Exercise aim = Check every line of the entries below for the word "file", and copy the ones that have it.

⁂

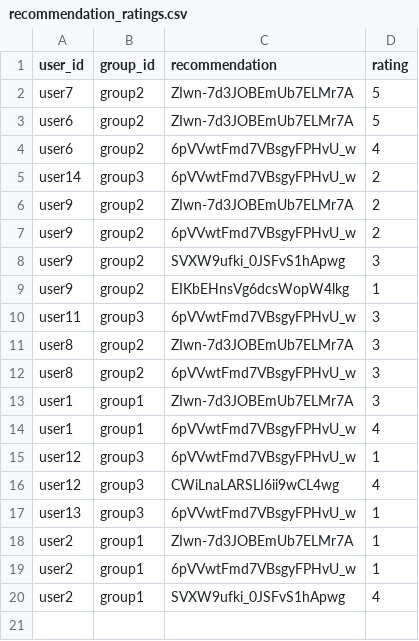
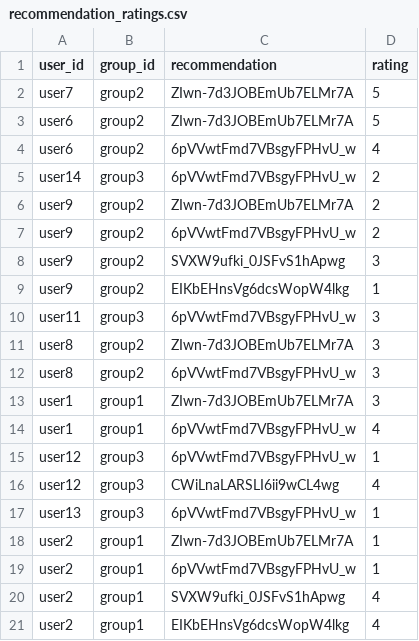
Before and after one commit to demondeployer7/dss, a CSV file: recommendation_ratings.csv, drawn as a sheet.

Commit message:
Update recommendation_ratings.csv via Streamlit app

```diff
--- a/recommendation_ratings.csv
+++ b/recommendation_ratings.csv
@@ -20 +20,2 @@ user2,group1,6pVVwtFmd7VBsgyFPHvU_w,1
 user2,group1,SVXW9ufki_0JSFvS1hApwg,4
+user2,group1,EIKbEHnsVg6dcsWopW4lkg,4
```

⁂

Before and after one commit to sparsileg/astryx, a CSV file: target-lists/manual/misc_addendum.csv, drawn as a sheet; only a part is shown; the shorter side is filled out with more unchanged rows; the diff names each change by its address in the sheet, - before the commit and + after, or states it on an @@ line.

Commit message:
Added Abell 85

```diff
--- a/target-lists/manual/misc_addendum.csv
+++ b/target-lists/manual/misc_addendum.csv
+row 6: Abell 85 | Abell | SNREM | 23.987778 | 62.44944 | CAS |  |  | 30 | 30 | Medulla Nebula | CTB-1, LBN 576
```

⁂

Written answer =
Before and after one commit to demondeployer7/dss, a CSV file: recommendation_ratings.csv, drawn as a sheet.
Before and after one commit to sparsileg/astryx, a CSV file: target-lists/manual/misc_addendum.csv, drawn as a sheet; only a part is shown; the shorter side is filled out with more unchanged rows; the diff names each change by its address in the sheet, - before the commit and + after, or states it on an @@ line.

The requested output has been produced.